The National Gas & Oil Engine Company
In 1889, The National Gas & Oil Engine Company, Ltd., was founded by Mr H. N. Bickerton who after being in business for some time as an engineer, ventured into the realms of horizontal gas engine manufacture. For this purpose he tool over a works in Wellington Rd formerly occupied by Isaac Watt Boulton for building locomotives. Export trade commenced in 1894, when the first gas engine went to France.
As the years went by, extensions were put in hand at Wellington Rd. Offices were built and new bays erected. These included an Iron Foundry, Drawing Office, Pattern Shop, Shipping Departments etc.
The engines were designed originally to run on town's gas and a later development was the gas producer plant using anthracite, coke and waste fuels such as wood, cotton seed etc.

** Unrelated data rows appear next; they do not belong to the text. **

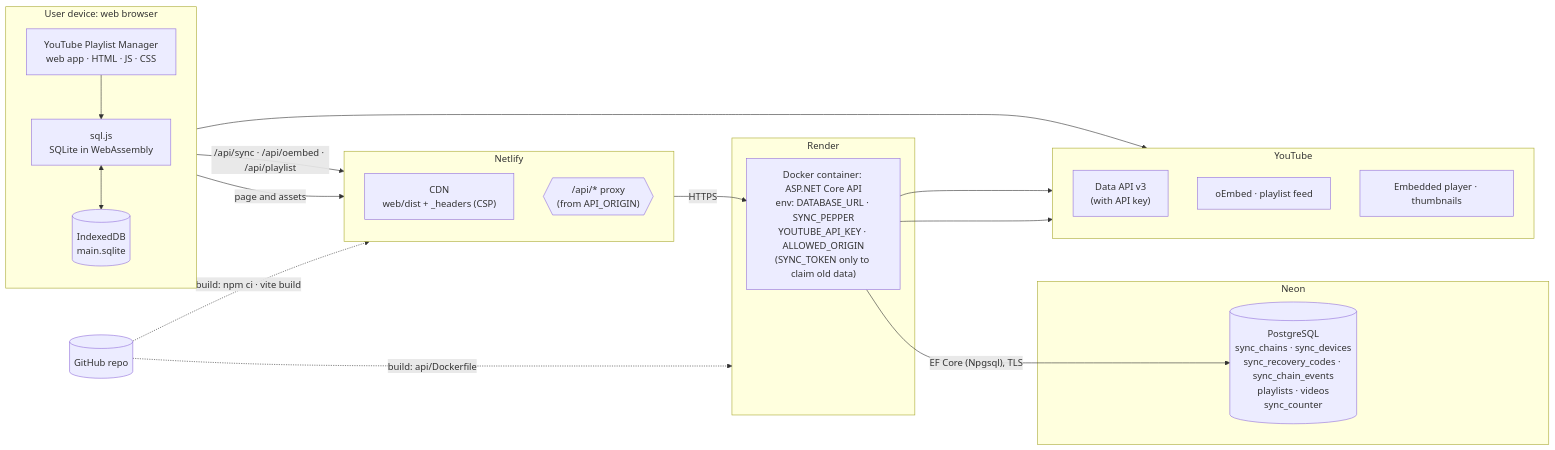
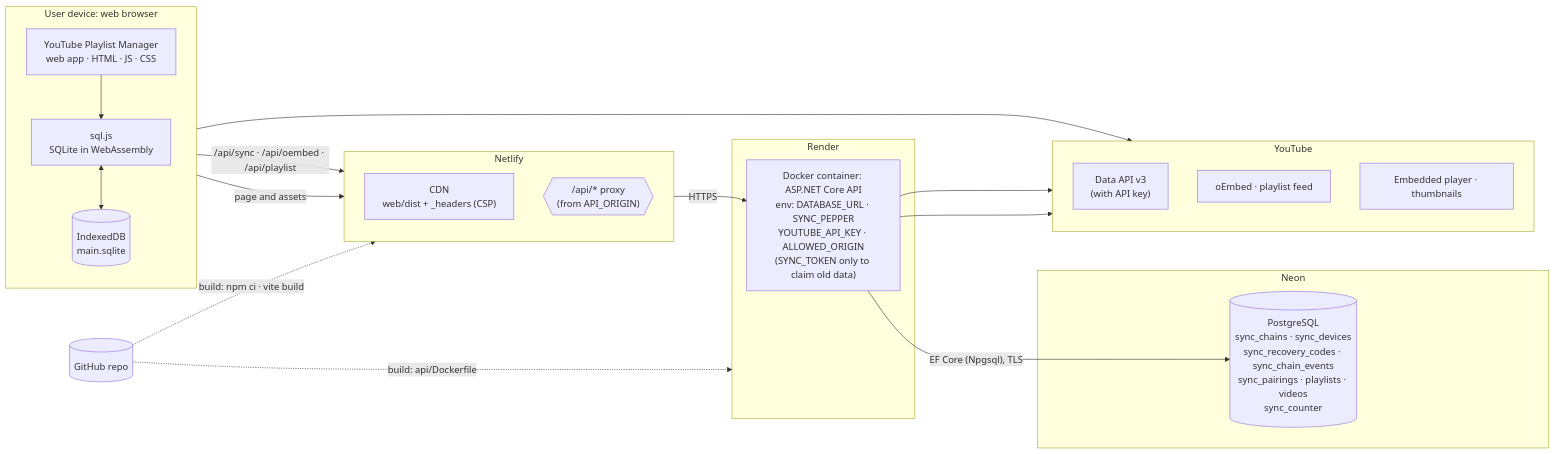
One commit to jestra52/yt-playlist-manager changed the fourth of 4 diagrams in docs/architecture.md. Above: the diagram before and after it, drawn with Mermaid. The commit also changed other lines of this file and 56 other files, not shown here.

First line of the commit message:
Sync chain pairing: add a device with a short code approved on a connected device

````diff
--- a/docs/architecture.md
+++ b/docs/architecture.md
@@ -164,42 +203,42 @@
 ```mermaid
 flowchart LR
     subgraph device["User device: web browser"]
         direction TB
         spa["YouTube Playlist Manager<br/>web app · HTML · JS · CSS"]
         wasm["sql.js<br/>SQLite in WebAssembly"]
         idb[("IndexedDB<br/>main.sqlite")]
         spa --> wasm <--> idb
     end
 
     subgraph netlify["Netlify"]
         direction TB
         cdn["CDN<br/>web/dist + _headers (CSP)"]
         redirect{{"/api/* proxy<br/>(from API_ORIGIN)"}}
     end
 
     subgraph render["Render"]
         container["Docker container: ASP.NET Core API<br/>env: DATABASE_URL · SYNC_PEPPER<br/>YOUTUBE_API_KEY · ALLOWED_ORIGIN<br/>(SYNC_TOKEN only to claim old data)"]
     end
 
     subgraph neon["Neon"]
-        postgres[("PostgreSQL<br/>sync_chains · sync_devices<br/>sync_recovery_codes · sync_chain_events<br/>playlists · videos<br/>sync_counter")]
+        postgres[("PostgreSQL<br/>sync_chains · sync_devices<br/>sync_recovery_codes · sync_chain_events<br/>sync_pairings · playlists · videos<br/>sync_counter")]
     end
 
     subgraph youtube["YouTube"]
         direction TB
         dataApi["Data API v3<br/>(with API key)"]
         ytPublic["oEmbed · playlist feed"]
         media["Embedded player · thumbnails"]
     end
 
     spa -- "page and assets" --> cdn
     spa -- "/api/sync · /api/oembed · /api/playlist" --> redirect
     redirect -- "HTTPS" --> container
     container -- "EF Core (Npgsql), TLS" --> postgres
     container --> dataApi & ytPublic
     spa --> media
 
     github[("GitHub repo")]
     github -. "build: npm ci · vite build" .-> netlify
     github -. "build: api/Dockerfile" .-> render
 ```
````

The introduction of the gas plant increased enormously the demand for gas engines, as they not only proved to be the most economical power available at the time but combined engines and gas plants could be installed anywhere in the world where solid fuel was available from which the gas could be extracted. In the early part of the century, many hundreds of gas producer plants and engines were shipped to all parts of the world. In the year 1906, a new type National gas producer was exhibited at the Royal Agricultural Show, Derby, and was awarded the gold medal.

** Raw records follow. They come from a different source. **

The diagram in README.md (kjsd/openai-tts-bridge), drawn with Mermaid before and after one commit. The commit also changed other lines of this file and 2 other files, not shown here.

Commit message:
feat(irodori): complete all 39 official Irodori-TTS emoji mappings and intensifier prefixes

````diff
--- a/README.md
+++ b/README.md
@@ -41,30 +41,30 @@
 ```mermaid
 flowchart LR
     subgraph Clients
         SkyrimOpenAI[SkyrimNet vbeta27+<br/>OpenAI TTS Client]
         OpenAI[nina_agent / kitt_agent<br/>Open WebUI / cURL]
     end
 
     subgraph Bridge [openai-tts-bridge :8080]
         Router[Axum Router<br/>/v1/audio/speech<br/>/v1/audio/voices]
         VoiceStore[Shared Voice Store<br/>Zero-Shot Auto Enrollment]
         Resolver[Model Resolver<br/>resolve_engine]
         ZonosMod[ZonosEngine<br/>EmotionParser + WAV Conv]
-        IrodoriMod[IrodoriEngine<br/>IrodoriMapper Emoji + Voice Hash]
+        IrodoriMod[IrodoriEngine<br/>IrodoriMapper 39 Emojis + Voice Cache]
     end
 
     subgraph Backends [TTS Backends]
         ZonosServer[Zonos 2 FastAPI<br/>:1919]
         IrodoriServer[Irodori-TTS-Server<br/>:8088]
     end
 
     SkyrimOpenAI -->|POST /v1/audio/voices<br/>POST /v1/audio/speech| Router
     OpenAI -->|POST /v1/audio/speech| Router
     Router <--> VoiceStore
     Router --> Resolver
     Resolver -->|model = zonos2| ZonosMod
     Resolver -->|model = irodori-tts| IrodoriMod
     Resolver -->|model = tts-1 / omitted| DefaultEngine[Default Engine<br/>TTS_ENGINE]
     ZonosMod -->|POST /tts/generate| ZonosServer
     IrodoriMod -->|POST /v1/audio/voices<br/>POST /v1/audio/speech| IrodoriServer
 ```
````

By 1908, the demand for small horizontal gas engines was diminishing rapidly due to competitionfrom the electric motor and in that year, work was commenced on building a new block of bays at the west end of the works for the manufacture of vertical tandem gas engines up to units of 2,000 b.h.p. with 12 cylinders having a bore and stroke of 26in x 24in. Many installations of 10,000 b.h.p. or more were laid down at collieries, iron and steel works etc., for running on blast furnace and coke oven gases. This new section of the works was equipped with special machines for carrying out this operation.
In 1914, National installed the first sewage gas engine at the Birmingham, Tame and Rea Drainage Board's works, and from that date supplied more sewage engines in the British Empire than any other firm.
During the 1914-1918 war the Company undertook, among other contracts, the building of Y-type 12 cylinder engines for high-speed naval craft. In addition a great number of engines were supplied to various factories sponsored by the Ministry of Supply.
With the advent of the compression ignition engine the National Compnay developed this branch of the business. Previously , oil engines had been confined to the hot-bulb or hot-spot type and they now embarked on the compression ignition types, beginning with horizontal engines. Very quickly, a large order book was built up for these units. Concurrently, the vertical engine department developed vertical engines with up to 17in diameter cylinders by 21 in stroke. These were subsequently extended to give outputs up to 2,000 b.h.p. utilising turbo-pressure-chargers.
Although the compression ignition engine gradually replaced the gas engine, National were still the leading manufacturers of gas engines for special purposes such as oil fields and sewage works where natural and sludge gas were available.
In 1938, the National Company produced the first dual-fuel engine capable of running on either oil or gas or a combination of both. Many engines of this type were supplied and a typical example is the Rickmansworth works of the Colne Valley Sewage Board where there are six dual-fuel engines, each developing 1,000 b.h.p. when pressure charged on oil fuel and 660 b.h.p. when using gas.
During the 1939-1945 war, the National Company supplied vast numbers of engines to Government requirements. In addition, contracts were undertaken for the manufacture of jigs for the Manchester and Lancaster bombers, hydraulic recuperators for 25 pounder guns, and groups of machines were laid down for the manufacture of blade adaptors for the Rotol variable pitch propellor and also for machining propellor hubs.
In 1946, the task of reverting to normal business conditions resulted in a works reorganisation and the obsolescence of such machinery as had been installed especially for war work. A great many orders flowed in for both horizontal and vertical engines and production was speeded up to cope with this demand.
In 1949, the Company became associated with the Brush Group. New methods of manufacture on high output lines resulted in a remarkable increase in the production of both horizontal and vertical engines.
In 1952, the policy of the Company, following the trend of world requirements, was to concentrate on vertical engine production and industrial units from 62 to 2,000 b.h.p., marine auxiliary units from 41kW to 1390 kW and marine propulsion units from 77 to 1,880 b.h.p. were constructed.
To Be Continued.